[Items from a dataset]
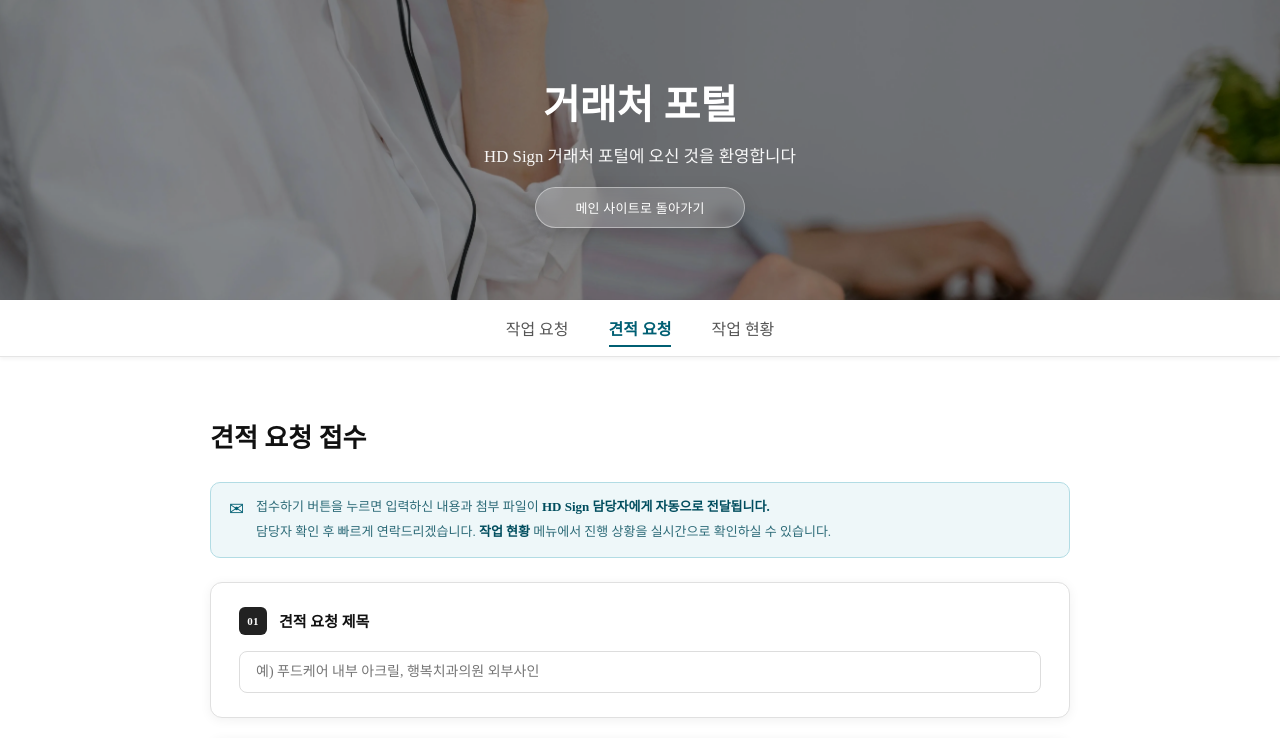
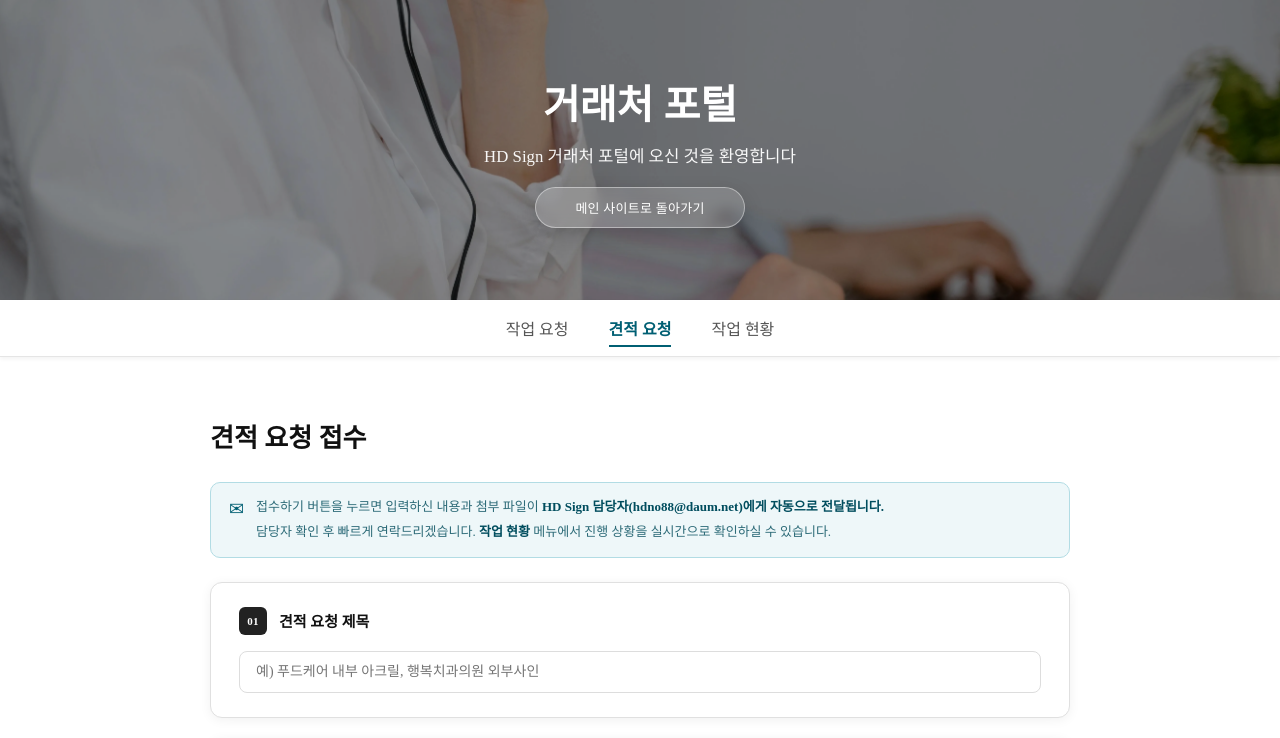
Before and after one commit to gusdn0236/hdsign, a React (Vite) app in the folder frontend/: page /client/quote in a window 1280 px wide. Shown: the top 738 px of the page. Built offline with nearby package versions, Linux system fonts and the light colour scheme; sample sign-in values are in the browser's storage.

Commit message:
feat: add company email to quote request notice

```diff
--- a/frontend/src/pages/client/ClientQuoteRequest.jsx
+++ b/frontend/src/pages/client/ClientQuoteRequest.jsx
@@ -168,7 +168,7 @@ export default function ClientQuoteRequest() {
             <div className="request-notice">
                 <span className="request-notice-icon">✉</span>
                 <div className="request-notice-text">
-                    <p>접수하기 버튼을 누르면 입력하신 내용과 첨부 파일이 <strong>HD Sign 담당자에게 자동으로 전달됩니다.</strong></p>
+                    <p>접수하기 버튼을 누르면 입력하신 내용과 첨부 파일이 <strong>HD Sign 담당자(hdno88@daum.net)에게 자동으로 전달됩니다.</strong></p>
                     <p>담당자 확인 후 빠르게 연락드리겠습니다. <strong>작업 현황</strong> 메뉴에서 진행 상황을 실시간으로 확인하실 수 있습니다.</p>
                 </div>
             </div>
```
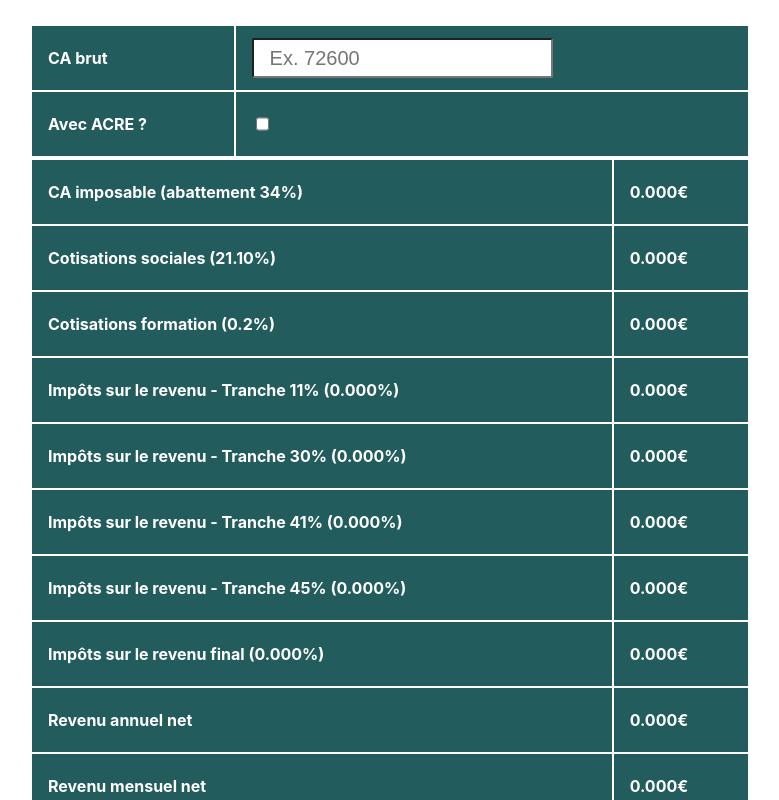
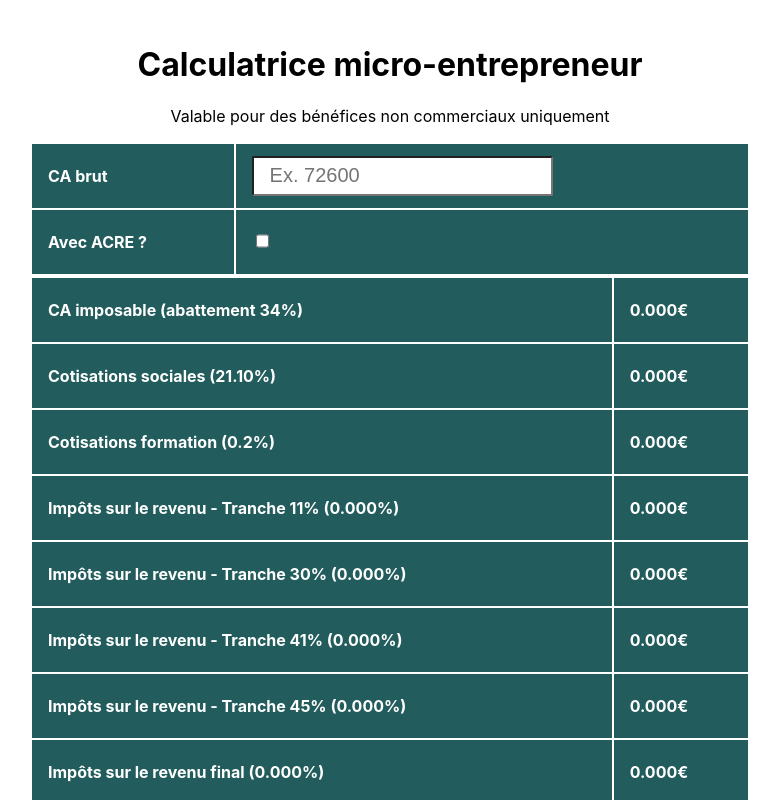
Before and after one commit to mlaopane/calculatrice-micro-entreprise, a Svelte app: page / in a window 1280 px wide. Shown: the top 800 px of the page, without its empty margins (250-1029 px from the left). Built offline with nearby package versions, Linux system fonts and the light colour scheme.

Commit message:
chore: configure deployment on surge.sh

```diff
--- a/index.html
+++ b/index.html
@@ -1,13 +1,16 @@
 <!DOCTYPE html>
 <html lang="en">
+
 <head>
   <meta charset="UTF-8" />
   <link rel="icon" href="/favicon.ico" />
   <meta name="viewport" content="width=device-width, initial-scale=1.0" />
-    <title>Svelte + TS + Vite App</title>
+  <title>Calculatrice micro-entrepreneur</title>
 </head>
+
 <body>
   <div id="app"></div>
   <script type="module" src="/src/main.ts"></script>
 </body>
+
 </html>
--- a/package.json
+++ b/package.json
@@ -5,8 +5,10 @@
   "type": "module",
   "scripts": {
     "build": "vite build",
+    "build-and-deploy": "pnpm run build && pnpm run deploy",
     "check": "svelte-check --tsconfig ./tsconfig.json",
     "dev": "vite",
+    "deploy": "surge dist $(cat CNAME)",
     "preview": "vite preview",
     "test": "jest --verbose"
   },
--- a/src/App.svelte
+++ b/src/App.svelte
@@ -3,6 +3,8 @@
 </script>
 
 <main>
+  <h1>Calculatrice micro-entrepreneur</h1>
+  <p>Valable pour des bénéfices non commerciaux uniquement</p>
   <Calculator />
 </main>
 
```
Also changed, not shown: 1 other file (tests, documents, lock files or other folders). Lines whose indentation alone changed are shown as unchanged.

— WHAT TO WORK ON —
All lines above that include the word "versions" must be copied into the answer.

— RESPONSE TO THIS TASK —
Before and after one commit to gusdn0236/hdsign, a React (Vite) app in the folder frontend/: page /client/quote in a window 1280 px wide. Shown: the top 738 px of the page. Built offline with nearby package versions, Linux system fonts and the light colour scheme; sample sign-in values are in the browser's storage.
Before and after one commit to mlaopane/calculatrice-micro-entreprise, a Svelte app: page / in a window 1280 px wide. Shown: the top 800 px of the page, without its empty margins (250-1029 px from the left). Built offline with nearby package versions, Linux system fonts and the light colour scheme.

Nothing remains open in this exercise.